x Abu Dhabi, UAEWednesday 26 July 2017

Eniko Llanos and Julie Dibens prepared to defend Abu Dhabi triathlon titles

But both defending champions of the Abu Dhabi International Triathlon are aware that the quality and quantity of the opposition is far greater than a year ago and a repeat title will call upon their phenomenal stamina at maximum use.

Julie Dibens expects the road to winning tomorrow’s Abu Dhabi Triathlon to be a bit tougher, but “organisers did such a fantastic job that I always wanted to come back,” she says.
Julie Dibens expects the road to winning tomorrow’s Abu Dhabi Triathlon to be a bit tougher, but “organisers did such a fantastic job that I always wanted to come back,” she says.
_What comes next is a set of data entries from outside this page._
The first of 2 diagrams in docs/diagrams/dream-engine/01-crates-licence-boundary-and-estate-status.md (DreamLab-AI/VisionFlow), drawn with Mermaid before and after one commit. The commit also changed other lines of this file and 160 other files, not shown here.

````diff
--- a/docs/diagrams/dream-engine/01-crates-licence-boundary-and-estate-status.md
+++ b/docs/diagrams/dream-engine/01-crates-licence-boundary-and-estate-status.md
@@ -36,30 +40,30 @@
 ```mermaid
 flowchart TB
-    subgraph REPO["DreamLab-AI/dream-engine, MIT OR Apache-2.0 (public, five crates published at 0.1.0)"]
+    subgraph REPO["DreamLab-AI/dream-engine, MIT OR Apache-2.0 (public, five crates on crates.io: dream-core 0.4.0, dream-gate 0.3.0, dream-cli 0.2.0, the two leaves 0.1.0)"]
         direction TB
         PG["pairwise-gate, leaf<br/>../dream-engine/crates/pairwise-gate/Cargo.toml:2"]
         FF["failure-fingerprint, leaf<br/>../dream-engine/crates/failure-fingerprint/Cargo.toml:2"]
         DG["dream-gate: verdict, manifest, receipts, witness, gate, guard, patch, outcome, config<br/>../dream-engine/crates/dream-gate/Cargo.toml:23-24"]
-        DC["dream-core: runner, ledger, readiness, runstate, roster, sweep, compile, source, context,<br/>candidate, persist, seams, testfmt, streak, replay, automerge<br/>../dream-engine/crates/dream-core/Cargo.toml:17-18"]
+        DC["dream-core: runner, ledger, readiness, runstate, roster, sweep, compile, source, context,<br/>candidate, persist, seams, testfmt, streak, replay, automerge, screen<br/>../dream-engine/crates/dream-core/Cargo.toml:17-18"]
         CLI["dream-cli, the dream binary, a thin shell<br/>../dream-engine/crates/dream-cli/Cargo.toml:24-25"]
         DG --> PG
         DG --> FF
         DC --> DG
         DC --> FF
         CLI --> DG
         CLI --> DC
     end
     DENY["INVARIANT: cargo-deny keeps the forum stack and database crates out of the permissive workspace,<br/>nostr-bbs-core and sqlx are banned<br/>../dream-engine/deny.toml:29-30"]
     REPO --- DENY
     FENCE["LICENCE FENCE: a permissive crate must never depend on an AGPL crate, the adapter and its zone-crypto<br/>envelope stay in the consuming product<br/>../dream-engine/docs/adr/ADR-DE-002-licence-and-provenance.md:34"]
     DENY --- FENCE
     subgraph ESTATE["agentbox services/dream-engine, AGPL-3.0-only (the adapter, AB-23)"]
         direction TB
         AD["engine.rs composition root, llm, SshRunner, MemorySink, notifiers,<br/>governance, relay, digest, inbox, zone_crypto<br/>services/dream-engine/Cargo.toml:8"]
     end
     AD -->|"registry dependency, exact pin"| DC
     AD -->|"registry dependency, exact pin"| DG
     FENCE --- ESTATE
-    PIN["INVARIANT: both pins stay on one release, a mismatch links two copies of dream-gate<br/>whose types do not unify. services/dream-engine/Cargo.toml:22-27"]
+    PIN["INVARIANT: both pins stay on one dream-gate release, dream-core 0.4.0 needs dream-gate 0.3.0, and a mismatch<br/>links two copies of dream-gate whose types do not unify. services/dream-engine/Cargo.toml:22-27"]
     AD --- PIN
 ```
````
ABU DHABI // Eniko Llanos and Julie Dibens enjoyed their victories in the inaugural Abu Dhabi International Triathlon so much 12 months ago that they are both hungry for more glory when the gruelling event is staged for the second time tomorrow.

But both defending champions are aware that the quality and quantity of the opposition is far greater than a year ago and a repeat title will call upon their phenomenal stamina at maximum use.
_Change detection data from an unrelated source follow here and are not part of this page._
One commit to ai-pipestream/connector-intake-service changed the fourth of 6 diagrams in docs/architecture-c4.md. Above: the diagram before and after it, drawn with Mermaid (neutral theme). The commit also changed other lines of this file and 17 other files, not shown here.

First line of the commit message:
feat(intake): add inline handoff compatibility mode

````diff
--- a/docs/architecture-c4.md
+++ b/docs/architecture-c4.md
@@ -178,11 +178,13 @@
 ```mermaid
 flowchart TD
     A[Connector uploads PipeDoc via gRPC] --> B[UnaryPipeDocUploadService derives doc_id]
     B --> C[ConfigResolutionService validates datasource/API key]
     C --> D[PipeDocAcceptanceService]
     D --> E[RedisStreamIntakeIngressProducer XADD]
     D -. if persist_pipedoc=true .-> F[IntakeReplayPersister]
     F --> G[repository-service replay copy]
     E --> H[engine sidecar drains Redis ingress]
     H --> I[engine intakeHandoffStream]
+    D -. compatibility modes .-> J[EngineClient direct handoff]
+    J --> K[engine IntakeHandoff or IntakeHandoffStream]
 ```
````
"We are racing along such a spectacular course it is impossible not to enjoy competing in this event," said Llanos, a Spanish "Ironman" and runner-up in the 2008 world championships. "The fact I won it last year makes it even better."

Dibens, from England, has been counting down the days to the defence of her championship. "Last year, considering that it was a first-time race, the organisers did such a fantastic job that I was always going to come back," she said. "I can't wait for the race to start.
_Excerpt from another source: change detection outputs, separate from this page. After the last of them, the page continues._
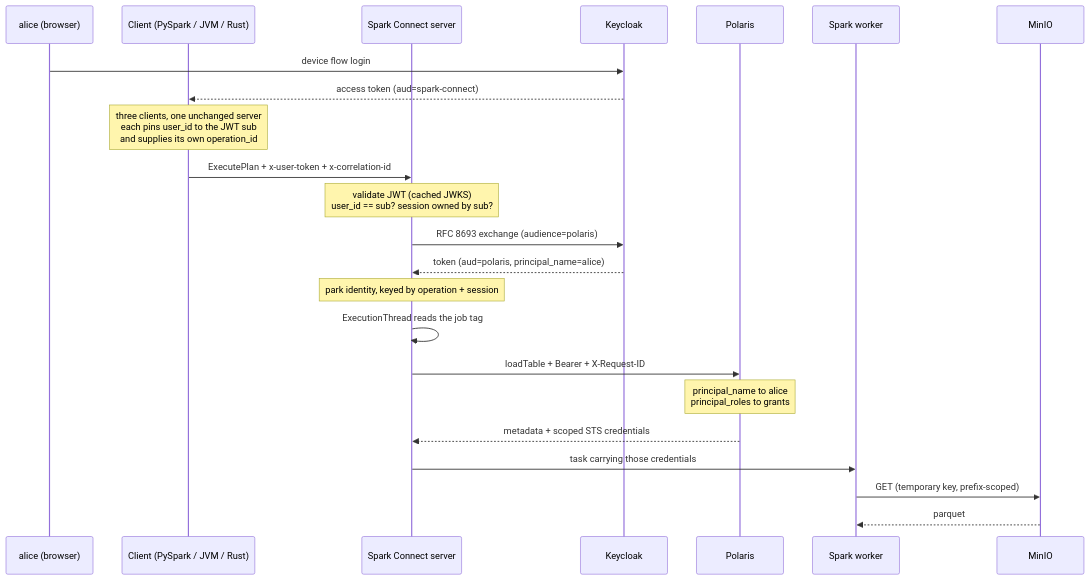
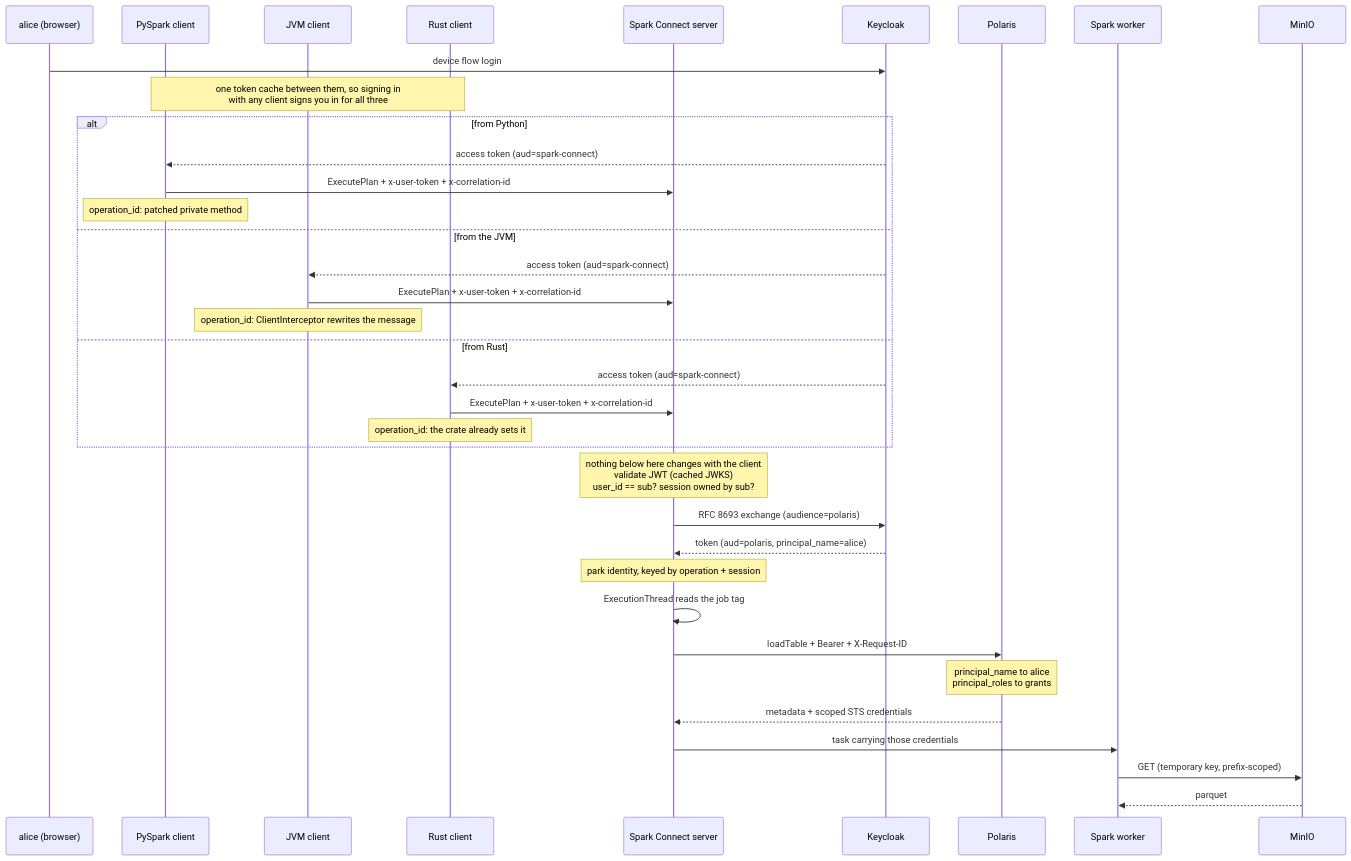
Before and after one commit to larsw/spark-connect-auth-context-propagation: the diagram in README.md, drawn with Mermaid.

Commit message:
Redraw the query path with a lifeline per client
Three lifelines, as asked, rather than one labelled with all three names.

The three client calls sit in an alt block, so the diagram says "one of these
three" rather than "three simultaneous callers", which is what three bare
lifelines side by side would have implied. Each branch carries the one thing
that genuinely differs -- how that client comes by its operation_id -- and the
server-side half is drawn once below the block, under a note saying nothing
past that point changes with the client. That is the actual claim the picture
is there to make.

Rendered it with mermaid-cli and looked at the output, not just the exit code:
the alt block, the note spanning the three client lifelines, and the colons
inside the note text all come out as intended.

````diff
--- a/README.md
+++ b/README.md
@@ -65,26 +65,41 @@
 ```mermaid
 sequenceDiagram
     participant U as alice (browser)
-    participant C as Client (PySpark / JVM / Rust)
+    participant Py as PySpark client
+    participant Jv as JVM client
+    participant Rs as Rust client
     participant S as Spark Connect server
     participant K as Keycloak
     participant P as Polaris
     participant W as Spark worker
     participant M as MinIO
 
     U->>K: device flow login
-    K-->>C: access token (aud=spark-connect)
-    Note over C: three clients, one unchanged server<br/>each pins user_id to the JWT sub<br/>and supplies its own operation_id
-    C->>S: ExecutePlan + x-user-token + x-correlation-id
-    Note over S: validate JWT (cached JWKS)<br/>user_id == sub? session owned by sub?
+    Note over Py,Rs: one token cache between them, so signing in<br/>with any client signs you in for all three
+
+    alt from Python
+        K-->>Py: access token (aud=spark-connect)
+        Py->>S: ExecutePlan + x-user-token + x-correlation-id
+        Note over Py: operation_id: patched private method
+    else from the JVM
+        K-->>Jv: access token (aud=spark-connect)
+        Jv->>S: ExecutePlan + x-user-token + x-correlation-id
+        Note over Jv: operation_id: ClientInterceptor rewrites the message
+    else from Rust
+        K-->>Rs: access token (aud=spark-connect)
+        Rs->>S: ExecutePlan + x-user-token + x-correlation-id
+        Note over Rs: operation_id: the crate already sets it
+    end
+
+    Note over S: nothing below here changes with the client<br/>validate JWT (cached JWKS)<br/>user_id == sub? session owned by sub?
     S->>K: RFC 8693 exchange (audience=polaris)
     K-->>S: token (aud=polaris, principal_name=alice)
     Note over S: park identity, keyed by operation + session
     S->>S: ExecutionThread reads the job tag
     S->>P: loadTable + Bearer + X-Request-ID
     Note over P: principal_name to alice<br/>principal_roles to grants
     P-->>S: metadata + scoped STS credentials
     S->>W: task carrying those credentials
     W->>M: GET (temporary key, prefix-scoped)
     M-->>W: parquet
 ```
````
Dibens was asked to give her view on the likely outcome of the men's race and she emphasised the strength of the line-up before suggesting that the Australian duo of Craig Alexander and Chris McCormack would figure prominently in the battle for the US$50,000 (Dh183,652) first prize.

Alexander, the Ironman world champion in 2008 and 2009 who did not take part in last year's race as he felt he was below peak fitness at the time, said: "I heard nothing but good things from the other athletes about the experience and it has for a long time been an entry in my diary for this year.

"The race has gone up to another level, though. When you look at the entry list you see how much talent is going to be on that starting line, and it's going to be really tough to come out on top."

McCormack, the Ironman world champion in 2007 and 2010, was a regular visitor to the UAE in the 1990s for smaller events and is relishing putting his all-round athletic skills to the utmost test in classier company.

"A lot will depend on conditions on the day in terms of tactics," he said.

Abu Dhabi has a team of seven in the race, led by Faris Al Sultan, a German of Iraqi parentage, who has been working in an advisory capacity with the race organisers.

"It is great to see so many locals taking part in the amateur races this year," he said. "It is to be hoped that such a high level of enthusiasm eventually produces an Emirati capable of competing at the highest level."

Most of those local competitors are registered for the newly introduced sprint race: a 750m swim, a 50km bike ride and a 5km run.

Like their professional counterparts, they will assemble at the Emirates Palace hotel at 6am tomorrow. Depending on the heat and wind, the winners of the elite race are expected to cross the Corniche finishing line six or seven hours later.